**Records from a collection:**

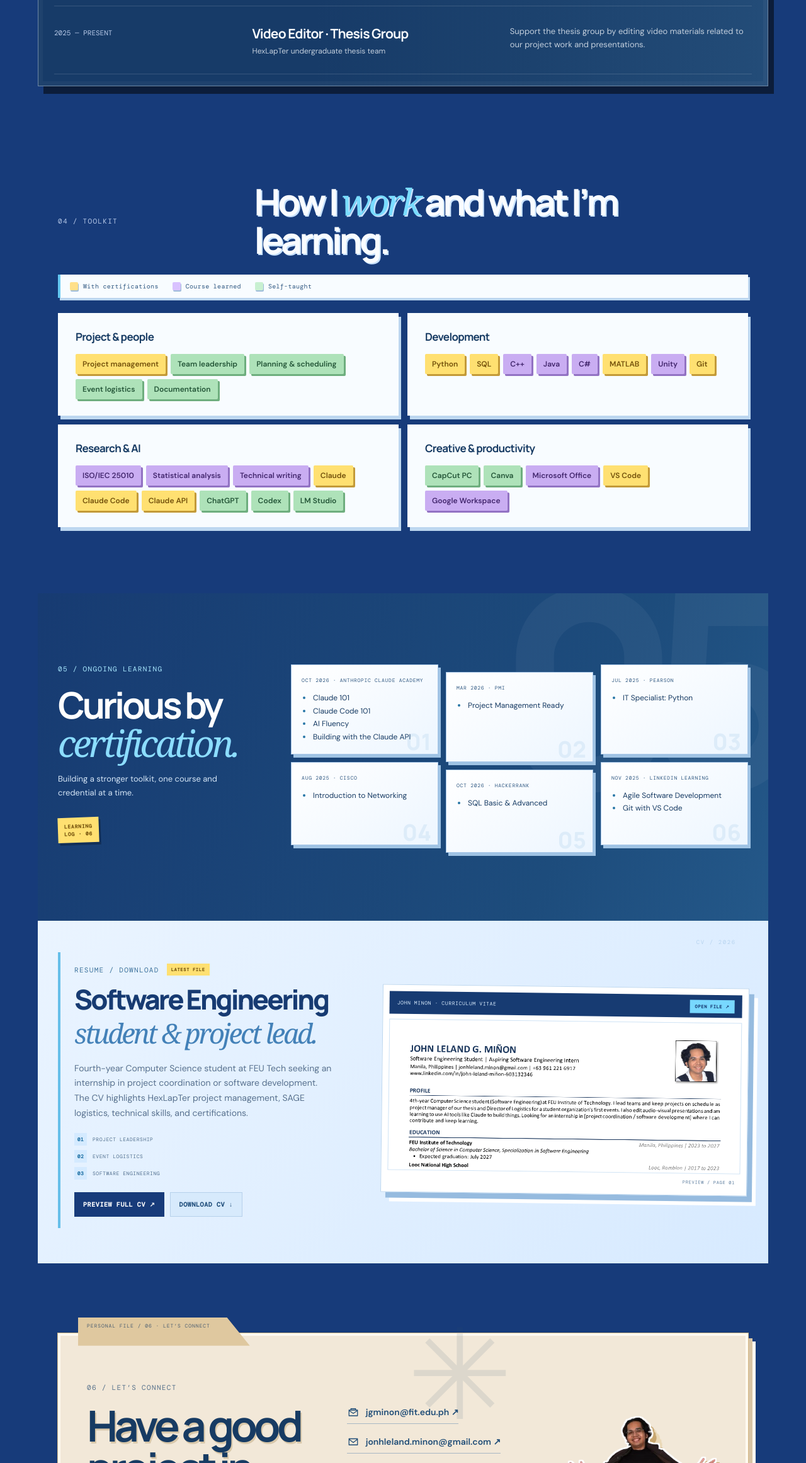
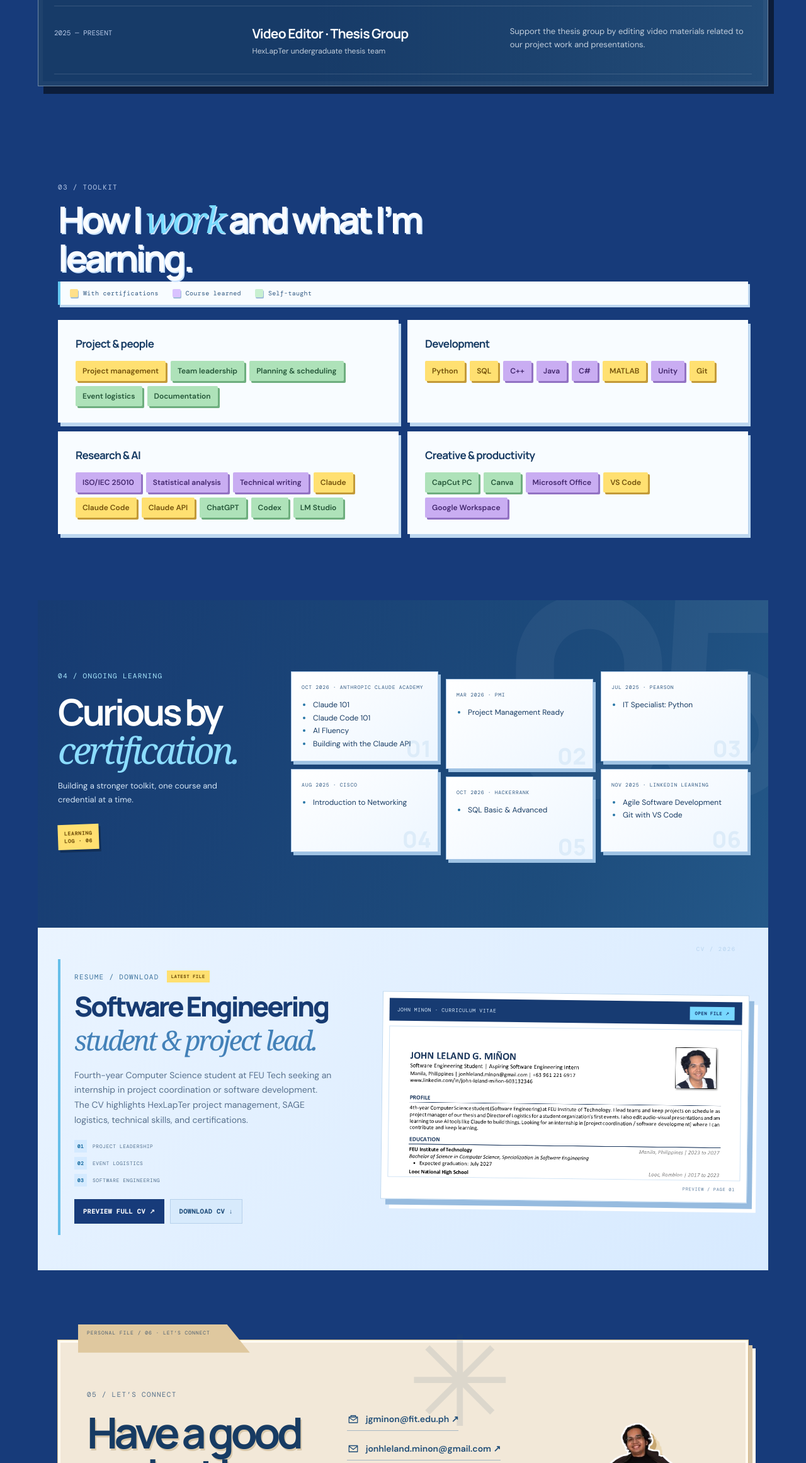
Before and after one commit to UTOY1229/Portfolio, a plain HTML site: page index.html in a window 1280 px wide. Shown: the part 5814-8137 px from the top of the page at 63% size. Drawn offline with nearby package versions, Linux system fonts and the light colour scheme.

Commit message:
Reorder portfolio chapter numbering

```diff
--- a/index.html
+++ b/index.html
@@ -190,6 +190,7 @@
   </style>
   <style>
     .dark-section>.wrap>.section-head{display:flex;flex-direction:column;align-items:flex-start;gap:15px;margin:0 auto 56px;max-width:1160px}.dark-section>.wrap>.section-head>.eyebrow{order:0;width:100%;font-size:10px;letter-spacing:.14em}.dark-section>.wrap>.section-head>h2{order:1;max-width:940px;font-size:clamp(42px,6.2vw,76px);line-height:.98}.dark-section>.wrap>.section-head>.about-copy{order:2;grid-column:auto;margin:0;max-width:850px;color:#d5e5f7;font-size:17px;line-height:1.75}.dark-section>.wrap>.section-head>.about-copy p{margin:0}
+    #toolkit>.section-head{display:flex;flex-direction:column;align-items:flex-start;gap:14px;margin-bottom:38px}
     .project-drawer-heading,.chapter-drawer-heading{position:relative;isolation:isolate;overflow:hidden;padding:26px 30px;border:1px solid rgba(255,255,255,.8);box-shadow:5px 7px 0 rgba(5,24,52,.32)}.project-drawer-heading:after,.chapter-drawer-heading:after{position:absolute;z-index:-1;right:12px;bottom:-52px;font:800 170px/.8 var(--display);letter-spacing:-.1em;pointer-events:none}.project-drawer-heading{margin:0 8px 28px;padding:27px 30px 23px;background:linear-gradient(135deg,#e6f3ff,#cfe3f5);border-left:7px solid #70cfff}.project-drawer-heading:after{content:'01';color:rgba(31,91,145,.07)}.project-drawer-heading .eyebrow{color:#3d729e}.project-drawer-heading h2{color:#173b63}.project-drawer-heading h2 em{color:#3988bb}.project-drawer-heading p{position:relative;max-width:740px;margin:0;color:#4b6784;font-size:14px;line-height:1.7}
     .logistics-cabinet .chapter-drawer-heading{margin:17px 8px 30px;padding:24px 28px;background:linear-gradient(135deg,#f6eedf,#eee0c8);border-color:#fffaf1;border-left:7px solid #d4ad69;box-shadow:5px 7px 0 #0b1c37}.logistics-cabinet .chapter-drawer-heading:after{content:'02';color:rgba(128,90,39,.09)}.logistics-cabinet .chapter-drawer-heading .eyebrow{color:#886a3e}.logistics-cabinet .chapter-drawer-heading h2{color:#183b62}.logistics-cabinet .chapter-drawer-heading h2 em{color:#9b7445}.logistics-cabinet .chapter-drawer-heading p{position:relative;color:#5e6f81}
     .video-cabinet .chapter-drawer-heading{margin:17px 8px 30px;padding:24px 28px;background:linear-gradient(135deg,#e4edf4,#ccdce9);border-color:#f4f9fc;border-left:7px solid #6daed0;box-shadow:5px 7px 0 #0b1c37}.video-cabinet .chapter-drawer-heading:after{content:'03';color:rgba(40,91,127,.09)}.video-cabinet .chapter-drawer-heading .eyebrow{color:#496f8b}.video-cabinet .chapter-drawer-heading h2{color:#1b3e62}.video-cabinet .chapter-drawer-heading h2 em{color:#4d83a6}.video-cabinet .chapter-drawer-heading p{position:relative;color:#526a7f}
@@ -396,7 +397,7 @@
       @media(prefers-reduced-motion:reduce){.skills-layout .chip-certified:after{animation:none;display:none}}
       .cert ul{margin:0;padding-left:17px;display:grid;gap:2px}.cert li{padding-left:1px}.cert li::marker{color:#2876a7}
     </style>
-    <section class="wrap" id="toolkit"><div class="section-head"><div class="eyebrow">04 / Toolkit</div><h2>How I <em>work</em> and what I’m learning.</h2></div>
+    <section class="wrap" id="toolkit"><div class="section-head"><div class="eyebrow">03 / Toolkit</div><h2>How I <em>work</em> and what I’m learning.</h2></div>
       <div class="skill-legend" aria-label="Skill learning categories"><span><i class="legend-swatch legend-certified"></i>With certifications</span><span><i class="legend-swatch legend-course"></i>Course learned</span><span><i class="legend-swatch legend-self"></i>Self-taught</span></div>
       <div class="skills-layout">
         <div class="skill-card"><h3>Project & people</h3><div class="chips"><span class="chip chip-certified" style="--shine-delay:0s">Project management</span><span class="chip chip-self">Team leadership</span><span class="chip chip-self">Planning & scheduling</span><span class="chip chip-self">Event logistics</span><span class="chip chip-self">Documentation</span></div></div>
@@ -405,7 +406,7 @@
         <div class="skill-card"><h3>Creative & productivity</h3><div class="chips"><span class="chip chip-self">CapCut PC</span><span class="chip chip-self">Canva</span><span class="chip chip-course">Microsoft Office</span><span class="chip chip-certified" style="--shine-delay:7.2s">VS Code</span><span class="chip chip-course">Google Workspace</span></div></div>
       </div>
     </section>
-    <section class="cred"><div class="wrap cred-inner"><div class="cred-intro"><div class="eyebrow">05 / Ongoing learning</div><h2>Curious by<br><em>certification.</em></h2><p>Building a stronger toolkit, one course and credential at a time.</p><span class="cred-mark">LEARNING<br>LOG · 06</span></div><div class="certs">
+    <section class="cred"><div class="wrap cred-inner"><div class="cred-intro"><div class="eyebrow">04 / Ongoing learning</div><h2>Curious by<br><em>certification.</em></h2><p>Building a stronger toolkit, one course and credential at a time.</p><span class="cred-mark">LEARNING<br>LOG · 06</span></div><div class="certs">
       <div class="cert"><small>Oct 2026 · Anthropic Claude Academy</small><ul><li>Claude 101</li><li>Claude Code 101</li><li>AI Fluency</li><li>Building with the Claude API</li></ul></div>
       <div class="cert"><small>Mar 2026 · PMI</small><ul><li>Project Management Ready</li></ul></div>
       <div class="cert"><small>Jul 2025 · Pearson</small><ul><li>IT Specialist: Python</li></ul></div>
@@ -414,7 +415,7 @@
       <div class="cert"><small>Nov 2025 · LinkedIn Learning</small><ul><li>Agile Software Development</li><li>Git with VS Code</li></ul></div>
     </div></div></section>
     <section class="resume-section" id="resume"><div class="wrap resume-layout"><div class="resume-intro"><div class="eyebrow">RESUME / DOWNLOAD <span class="resume-status">LATEST FILE</span></div><h2>Software Engineering<br><em>student & project lead.</em></h2><p>Fourth-year Computer Science student at FEU Tech seeking an internship in project coordination or software development. The CV highlights HexLapTer project management, SAGE logistics, technical skills, and certifications.</p><div class="resume-facts"><span><b>01</b> PROJECT LEADERSHIP</span><span><b>02</b> EVENT LOGISTICS</span><span><b>03</b> SOFTWARE ENGINEERING</span></div><div class="resume-actions"><a class="resume-download" href="assets/resume/john-minon-cv.pdf" target="_blank" rel="noopener">PREVIEW FULL CV ↗</a><a class="resume-download resume-download-secondary" href="assets/resume/john-minon-cv.pdf" download>DOWNLOAD CV ↓</a></div></div><a class="resume-preview" href="assets/resume/john-minon-cv.pdf" target="_blank" rel="noopener" aria-label="Open full CV in a new tab"><div class="resume-preview-toolbar"><span>JOHN MINON · CURRICULUM VITAE</span><b>OPEN FILE ↗</b></div><div class="resume-preview-window"><img src="assets/resume/cv-preview.png" alt="Preview of John Leland G. Miñon's CV, including profile, education, skills, projects, leadership experience, and certifications"></div><span class="resume-placeholder-label">SELECT TO VIEW FULL DOCUMENT</span></a></div></section>
-    <section class="wrap contact" id="contact"><div class="contact-panel"><div class="contact-copy"><div class="eyebrow">06 / Let’s connect</div><h2>Have a good<br>project in mind?</h2><p>I’m open to internship opportunities in project coordination and software development. If my background could be a fit for your team, I’d love to hear from you.</p></div><div class="contact-links">
+    <section class="wrap contact" id="contact"><div class="contact-panel"><div class="contact-copy"><div class="eyebrow">05 / Let’s connect</div><h2>Have a good<br>project in mind?</h2><p>I’m open to internship opportunities in project coordination and software development. If my background could be a fit for your team, I’d love to hear from you.</p></div><div class="contact-links">
 <a href="mailto:jgminon@fit.edu.ph"><span class="contact-icon" aria-hidden="true"><svg viewBox="0 0 24 24"><path d="M3 8h18v12H3zM3 9l9 6 9-6M7 8V5h10v3"/></svg></span><span>jgminon@fit.edu.ph ↗</span></a>
 <a href="mailto:jonhleland.minon@gmail.com"><span class="contact-icon" aria-hidden="true"><svg viewBox="0 0 24 24"><path d="M3 6h18v13H3zM3 7l9 7 9-7"/></svg></span><span>jonhleland.minon@gmail.com ↗</span></a>
 <a href="tel:+639612216917"><span class="contact-icon" aria-hidden="true"><svg viewBox="0 0 24 24"><path d="M7 3H4a1 1 0 0 0-1 1c0 9.4 7.6 17 17 17a1 1 0 0 0 1-1v-3l-5-2-2 3a14 14 0 0 1-7-7l3-2-2-6z"/></svg></span><span>+63 961 221 6917 ↗</span></a>
```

**WORK INSTRUCTION:** Which lines of the data above contain the string "html"? Copy each of them.

**SOLUTION:**
Before and after one commit to UTOY1229/Portfolio, a plain HTML site: page index.html in a window 1280 px wide. Shown: the part 5814-8137 px from the top of the page at 63% size. Drawn offline with nearby package versions, Linux system fonts and the light colour scheme.
--- a/index.html
+++ b/index.html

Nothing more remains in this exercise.